If at first you don’t succeed, try again, right? I tried visiting this waterfall one lazy afternoon in November 2022, but my travel partner and I were warned by three different residents in Cudjoe Hill that the river “come down” (was swollen) after recent heavy rainfall so that wouldn’t be a good idea. We heeded their warning and went home feeling despondent that we didn’t get to cross this one off the list. One month later we returned mid-morning and achieved success! Thus, now I can tell you all about the Mountain River Cave and Cudjoe Falls in St. Catherine.

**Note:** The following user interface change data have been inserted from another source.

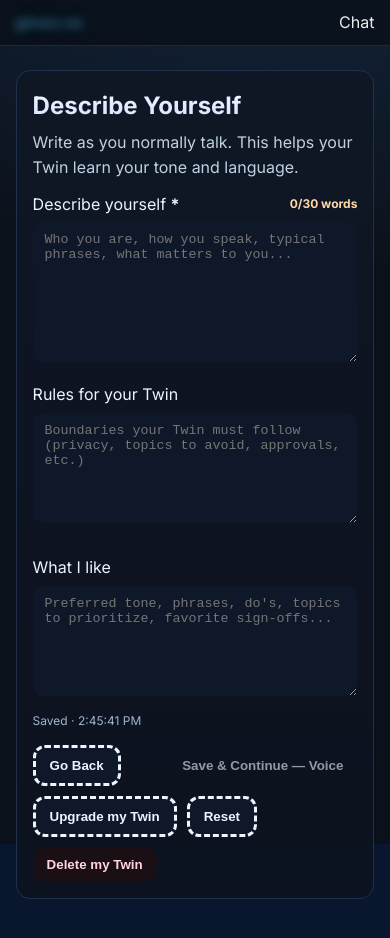
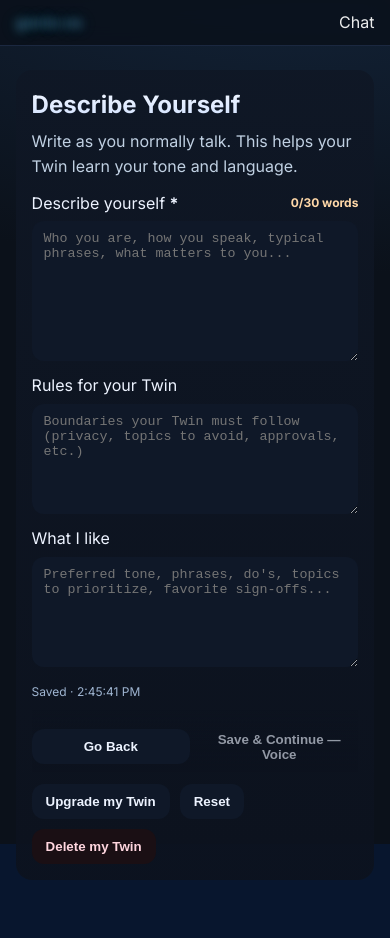
Before and after one commit to genio-ai/genio-os, a Next.js app: page /onboarding/personality in a window 390 px wide. Shown: the top 938 px of the page. Built offline with nearby package versions, Linux system fonts and the light colour scheme.

Commit message:
Update personality.js

```diff
--- a/pages/onboarding/personality.js
+++ b/pages/onboarding/personality.js
@@ -8,19 +8,12 @@ const TWIN_DRAFT_KEY = "twin_ob_draft";
 const MIN_WORDS = 30;
 
 function safeGet(key, fallback) {
-  try {
-    const v = localStorage.getItem(key);
-    return v ? JSON.parse(v) : fallback;
-  } catch {
-    return fallback;
-  }
+  try { const v = localStorage.getItem(key); return v ? JSON.parse(v) : fallback; } catch { return fallback; }
 }
 function safeSet(key, val) {
-  try {
-    localStorage.setItem(key, JSON.stringify(val));
-  } catch {}
+  try { localStorage.setItem(key, JSON.stringify(val)); } catch {}
 }
-function wordCount(s) {
+function countWords(s) {
   return (s || "").trim().split(/\s+/).filter(Boolean).length;
 }
 
@@ -36,7 +29,7 @@ export default function Personality() {
   const [dirty, setDirty] = useState(false);
   const saveTimer = useRef(null);
 
-  // Load existing draft on mount
+  // Restore draft
   useEffect(() => {
     const d = safeGet(TWIN_DRAFT_KEY, {});
     if (d.desc ?? d.about) setDesc(d.desc ?? d.about);
@@ -44,146 +37,97 @@ export default function Personality() {
     if (d.likes) setLikes(d.likes);
   }, []);
 
-  // Autosave (debounced)
+  // Autosave
   useEffect(() => {
     setDirty(true);
     clearTimeout(saveTimer.current);
     saveTimer.current = setTimeout(() => {
       const cur = safeGet(TWIN_DRAFT_KEY, {});
-      safeSet(TWIN_DRAFT_KEY, {
-        ...cur,
-        desc,
-        rules,
-        likes,
-        _lastStep: "personality",
-      });
+      safeSet(TWIN_DRAFT_KEY, { ...cur, desc, rules, likes, _lastStep: "personality" });
       setSavedAt(new Date());
       setDirty(false);
-    }, 600);
+    }, 500);
     return () => clearTimeout(saveTimer.current);
   }, [desc, rules, likes]);
 
-  // Warn before unload if not saved
+  // Warn before leave
   useEffect(() => {
-    const h = (e) => {
-      if (dirty) {
-        e.preventDefault();
-        e.returnValue = "";
-      }
-    };
+    const h = (e) => { if (dirty) { e.preventDefault(); e.returnValue = ""; } };
     window.addEventListener("beforeunload", h);
     return () => window.removeEventListener("beforeunload", h);
   }, [dirty]);
 
-  const descWords = useMemo(() => wordCount(desc), [desc]);
-  const canContinue = descWords >= MIN_WORDS;
+  const words = useMemo(() => countWords(desc), [desc]);
+  const canNext = words >= MIN_WORDS;
 
-  const handleBack = () => router.back();
-
-  const handleSaveAndNext = () => {
-    if (!canContinue || busy) return;
+  const onBack = () => router.back();
+  const onUpgrade = () => { setToast("You can refine and save anytime to upgrade your Twin."); setTimeout(()=>setToast(""), 1800); };
+  const onReset = () => { setDesc(""); setRules(""); setLikes(""); setToast("Fields cleared."); setTimeout(()=>setToast(""), 1400); };
+  const onDelete = () => {
+    if (!confirm("Delete your Twin draft?")) return;
+    try { localStorage.removeItem(TWIN_DRAFT_KEY); } catch {}
+    setDesc(""); setRules(""); setLikes("");
+    setToast("Twin draft deleted.");
+    setTimeout(()=>setToast(""), 1400);
+  };
+  const onSaveNext = () => {
+    if (!canNext || busy) return;
     setBusy(true);
     try {
       const cur = safeGet(TWIN_DRAFT_KEY, {});
-      safeSet(TWIN_DRAFT_KEY, {
-        ...cur,
-        desc: desc.trim(),
-        rules: rules.trim(),
-        likes: likes.trim(),
-        _lastStep: "personality",
-      });
+      safeSet(TWIN_DRAFT_KEY, { ...cur, desc: desc.trim(), rules: rules.trim(), likes: likes.trim(), _lastStep: "personality" });
       setToast("Saved. Moving to Voice…");
-      setTimeout(() => router.push("/onboarding/voice"), 250);
-    } finally {
-      setBusy(false);
-    }
-  };
-
-  const handleUpgrade = () => {
-    setToast("Refine anytime. Edit and save to upgrade your Twin.");
-    setTimeout(() => setToast(""), 1800);
-  };
-  const handleReset = () => {
-    setDesc("");
-    setRules("");
-    setLikes("");
-    setToast("Fields cleared.");
-    setTimeout(() => setToast(""), 1400);
-  };
-  const handleDelete = () => {
-    if (!confirm("Delete your Twin draft? This will remove your current inputs.")) return;
-    try {
-      localStorage.removeItem(TWIN_DRAFT_KEY);
-    } catch {}
-    setDesc("");
-    setRules("");
-    setLikes("");
-    setToast("Twin draft deleted.");
-    setTimeout(() => setToast(""), 1400);
+      setTimeout(()=>router.push("/onboarding/voice"), 260);
+    } finally { setBusy(false); }
   };
 
   return (
     <>
       <Head>
-        <title>Describe Yourself — gineo os</title>
-        <meta
-          name="description"
-          content="Describe yourself so your Twin learns your tone and language."
-        />
-        <link rel="preconnect" href="https://fonts.googleapis.com" />
+        <title>Describe Yourself — genio os</title>
+        <meta name="description" content="Describe yourself so your Twin learns your tone and language." />
+        <link rel="preconnect" href="https://fonts.googleapis.com"/>
         <link rel="preconnect" href="https://fonts.gstatic.com" crossOrigin="" />
-        <link
-          href="https://fonts.googleapis.com/css2?family=Inter:wght@400;600;700;800&display=swap"
-          rel="stylesheet"
-        />
+        <link href="https://fonts.googleapis.com/css2?family=Inter:wght@400;600;700;800&display=swap" rel="stylesheet" />
       </Head>
 
-      {/* Header (brand + Chat) */}
+      {/* Header */}
       <header className="hdr">
         <div className="container nav">
-          <Link href="/" className="brand">
-            <span className="brand-neon">gineo os</span>
-          </Link>
-          <nav className="links">
-            <Link href="/chat">Chat</Link>
-          </nav>
+          <Link href="/" className="brand"><span className="brand-neon">genio os</span></Link>
+          <nav className="links"><Link href="/chat">Chat</Link></nav>
         </div>
       </header>
 
       <main className="container">
-        <section className="card form">
+        <section className="card">
+          <div className="card-head">
             <h1>Describe Yourself</h1>
-          <p className="sub">
-            Write as you normally talk. This helps your Twin learn your tone and language.
-          </p>
+            <p className="sub">Write as you normally talk. This helps your Twin learn your tone and language.</p>
+          </div>
 
-          {/* Describe yourself */}
+          <div className="form">
             <label className="field">
-            <div className="row">
-              <span>
-                Describe yourself <b>*</b>
-              </span>
-              <small className={canContinue ? "ok" : "warn"}>
-                {descWords}/{MIN_WORDS} words
-              </small>
+              <div className="label-row">
+                <span>Describe yourself <b>*</b></span>
+                <small className={canNext ? "ok" : "warn"}>{words}/{MIN_WORDS} words</small>
               </div>
               <textarea
                 rows={8}
                 value={desc}
-              onChange={(e) => setDesc(e.target.value)}
+                onChange={(e)=>setDesc(e.target.value)}
                 placeholder="Who you are, how you speak, typical phrases, what matters to you..."
                 required
               />
             </label>
 
-          {/* Optional fields */}
             <div className="grid">
               <label className="field">
                 <span>Rules for your Twin</span>
                 <textarea
                   rows={6}
                   value={rules}
-                onChange={(e) => setRules(e.target.value)}
+                  onChange={(e)=>setRules(e.target.value)}
                   placeholder="Boundaries your Twin must follow (privacy, topics to avoid, approvals, etc.)"
                 />
               </label>
@@ -193,118 +137,104 @@ export default function Personality() {
                 <textarea
                   rows={6}
                   value={likes}
-                onChange={(e) => setLikes(e.target.value)}
+                  onChange={(e)=>setLikes(e.target.value)}
                   placeholder="Preferred tone, phrases, do's, topics to prioritize, favorite sign-offs..."
                 />
               </label>
             </div>
 
-          {/* Save state */}
             <div className="meta" role="status" aria-live="polite">
               <span>{savedAt ? `Saved · ${savedAt.toLocaleTimeString()}` : "Autosave on"}</span>
               {toast && <span className="note">{toast}</span>}
             </div>
+          </div>
 
-          {/* Primary actions */}
+          {/* Sticky action bar */}
           <div className="actions">
-            <button type="button" className="btn ghost" onClick={handleBack}>
-              Go Back
-            </button>
-            <button
-              type="button"
-              className="btn btn-neon"
-              disabled={!canContinue || busy}
-              onClick={handleSaveAndNext}
-            >
+            <button type="button" className="btn outline" onClick={onBack}>Go Back</button>
+            <button type="button" className="btn neon" disabled={!canNext || busy} onClick={onSaveNext}>
               {busy ? "Saving…" : "Save & Continue — Voice"}
             </button>
           </div>
 
-          {/* Manage actions */}
+          {/* Secondary actions */}
           <div className="manage">
-            <button type="button" className="btn ghost" onClick={handleUpgrade}>
-              Upgrade my Twin
-            </button>
-            <button type="button" className="btn ghost" onClick={handleReset}>
-              Reset
-            </button>
-            <button type="button" className="btn danger" onClick={handleDelete}>
-              Delete my Twin
-            </button>
+            <button type="button" className="btn outline" onClick={onUpgrade}>Upgrade my Twin</button>
+            <button type="button" className="btn outline" onClick={onReset}>Reset</button>
+            <button type="button" className="btn danger" onClick={onDelete}>Delete my Twin</button>
           </div>
         </section>
       </main>
 
-      {/* Styles (aligned with signup) */}
       <style jsx>{`
-        :root {
-          --bg: #0a1018;
-          --card: #0f1725;
-          --muted: #a7b7c8;
-          --text: #edf3ff;
-          --neon1: #20e3b2;
-          --neon2: #6fc3ff;
-          --ink: #071018;
-          --stroke: #223145;
+        :root{
+          --bg:#0a1018; --card:#0f1725; --muted:#a7b7c8; --text:#edf3ff;
+          --neon1:#20E3B2; --neon2:#6FC3FF; --ink:#071018;
+          --stroke:#223145; --stroke-soft:#20304a;
         }
-        .container { width: min(860px, 92%); margin-inline: auto; }
-        a { color: inherit; text-decoration: none; }
+        .container{width:min(860px,92%); margin-inline:auto}
+        a{color:inherit; text-decoration:none}
 
-        .hdr { position: sticky; top: 0; z-index: 50; backdrop-filter: saturate(150%) blur(10px); background: #0b111add; border-bottom: 1px solid #1b2840; }
-        .nav { display: flex; align-items: center; justify-content: space-between; gap: 12px; padding: 10px 0; }
-        .brand-neon {
-          background: linear-gradient(135deg, var(--neon1), var(--neon2));
-          -webkit-background-clip: text; -webkit-text-fill-color: transparent;
-          text-shadow: 0 0 8px rgba(111,195,255,.35), 0 0 18px rgba(32,227,178,.22);
-          font-weight: 800;
+        .hdr{position:sticky; top:0; z-index:50; backdrop-filter:saturate(150%) blur(10px); background:#0b111add; border-bottom:1px solid #1b2840}
+        .nav{display:flex; align-items:center; justify-content:space-between; gap:12px; padding:10px 0}
+        .brand-neon{
+          background:linear-gradient(135deg, var(--neon1), var(--neon2));
+          -webkit-background-clip:text; -webkit-text-fill-color:transparent;
+          text-shadow:0 0 8px rgba(111,195,255,.35),0 0 18px rgba(32,227,178,.22);
+          font-weight:800;
         }
-        .links { display: flex; gap: 10px; align-items: center; }
+        .links{display:flex; gap:10px; align-items:center}
 
-        main { padding: 24px 0 56px; }
-        .card { border: 1px solid #20304a; background: linear-gradient(180deg, rgba(15,23,37,.92), rgba(12,18,30,.92)); border-radius: 14px; padding: 16px; }
-        .form h1 {
-          margin: 0 0 6px; font-size: clamp(24px, 5vw, 36px);
-          background: linear-gradient(180deg, #f4f8ff 0%, #cfe0ff 100%);
-          -webkit-background-clip: text; color: transparent;
+        main{padding:24px 0 56px}
+        .card{border:1px solid var(--stroke-soft); background:linear-gradient(180deg, rgba(15,23,37,.92), rgba(12,18,30,.92)); border-radius:16px; padding:16px; position:relative}
+        .card-head h1{
+          margin:0 0 6px; font-size:clamp(24px,5vw,36px);
+          background:linear-gradient(180deg,#f4f8ff 0%, #cfe0ff 100%);
+          -webkit-background-clip:text; color:transparent;
         }
-        .sub { color: #c0d0e2; margin: 0 0 12px; }
+        .sub{color:#c0d0e2; margin:0 0 12px}
 
-        .field { display: flex; flex-direction: column; gap: 6px; margin: 10px 0; }
-        .row { display: flex; align-items: center; justify-content: space-between; gap: 8px; }
-        .ok { color: #98ffc7; font-weight: 700; font-size: 12px; }
-        .warn { color: #ffd8a8; font-weight: 700; font-size: 12px; }
+        .form{display:flex; flex-direction:column; gap:12px}
+        .field{display:flex; flex-direction:column; gap:6px}
+        .label-row{display:flex; align-items:center; justify-content:space-between; gap:8px}
+        .ok{color:#98ffc7; font-weight:700; font-size:12px}
+        .warn{color:#ffd8a8; font-weight:700; font-size:12px}
+        textarea{
+          background:#0f1828; color:#edf3ff; border:1px solid var(--stroke); border-radius:12px; padding:10px 12px;
+          resize:vertical; min-height:110px;
+        }
+        textarea:focus{outline:none; border-color:#2b86c8; box-shadow:0 0 0 3px rgba(111,195,255,.12)}
 
-        textarea {
-          background: #0f1828; color: #edf3ff; border: 1px solid var(--stroke); border-radius: 10px; padding: 10px 12px;
-          resize: vertical; min-height: 110px;
+        .grid{display:grid; grid-template-columns:1fr 1fr; gap:12px}
+        @media (max-width:720px){ .grid{grid-template-columns:1fr} }
+
+        .meta{display:flex; gap:12px; align-items:center; color:#9fb5d1; font-size:12px; margin-top:4px}
+        .note{color:#d7f5ff}
+
+        .actions{
+          display:flex; align-items:center; justify-content:space-between; gap:10px;
+          position:sticky; bottom:0; padding-top:12px; margin-top:8px;
+          background:linear-gradient(180deg, transparent, rgba(12,18,30,.92));
         }
-        textarea:focus { outline: none; border-color: #2b86c8; box-shadow: 0 0 0 3px rgba(111,195,255,.12); }
+        .manage{display:flex; gap:10px; flex-wrap:wrap; margin-top:12px}
 
-        .grid { display: grid; grid-template-columns: 1fr 1fr; gap: 12px; }
-        @media (max-width: 720px) { .grid { grid-template-columns: 1fr; } }
-
-        .meta { display: flex; gap: 12px; align-items: center; color: #9fb5d1; font-size: 12px; margin-top: 6px; }
-        .note { color: #d7f5ff; }
-
-        .actions { display: flex; gap: 10px; justify-content: space-between; margin-top: 14px; }
-        .manage { display: flex; gap: 10px; flex-wrap: wrap; margin-top: 10px; }
-
-        .btn {
-          display: inline-flex; align-items: center; justify-content: center; border-radius: 12px; cursor: pointer;
-          padding: 10px 14px; font-weight: 700; border: 1px solid var(--stroke); background: #0f1828; color: var(--text);
+        .btn{
+          display:inline-flex; align-items:center; justify-content:center; border-radius:12px; cursor:pointer;
+          padding:10px 14px; font-weight:700; border:1px solid var(--stroke); background:#0f1828; color:var(--text);
         }
-        .btn.btn-neon { border: none; background: linear-gradient(135deg, var(--neon1), var(--neon2)); color: var(--ink); }
-        .btn.ghost { background: #0f1828; border-style: dashed; }
-        .btn.danger { border-color: #4a2130; background: #1a0f14; color: #ffd6df; }
-        .btn[disabled] { opacity: .6; cursor: not-allowed; }
+        .btn.neon{border:none; background:linear-gradient(135deg, var(--neon1), var(--neon2)); color:var(--ink)}
+        .btn.outline{background:#0f1828; border:1px solid var(--stroke)}  /* no dashed */
+        .btn.danger{border-color:#4a2130; background:#1a0f14; color:#ffd6df}
+        .btn[disabled]{opacity:.6; cursor:not-allowed}
+        @media (max-width:480px){
+          .actions .btn{flex:1}
+        }
       `}</style>
 
       <style jsx global>{`
-        body {
-          margin: 0;
-          font: 16px/1.55 Inter, system-ui, -apple-system, Segoe UI, Roboto, Arial, sans-serif;
-          color: #edf3ff;
-          background: radial-gradient(1200px 600px at 80% -10%, #14263d 0%, #0b111a 60%), #0b111a;
+        body{
+          margin:0; font:16px/1.55 Inter, system-ui, -apple-system, Segoe UI, Roboto, Arial, sans-serif;
+          color:#edf3ff; background:radial-gradient(1200px 600px at 80% -10%, #14263d 0%, #0b111a 60%), #0b111a;
         }
       `}</style>
     </>
```
Lines whose indentation alone changed are shown as unchanged.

There’s some interesting Taino (Amerindian) history behind this one.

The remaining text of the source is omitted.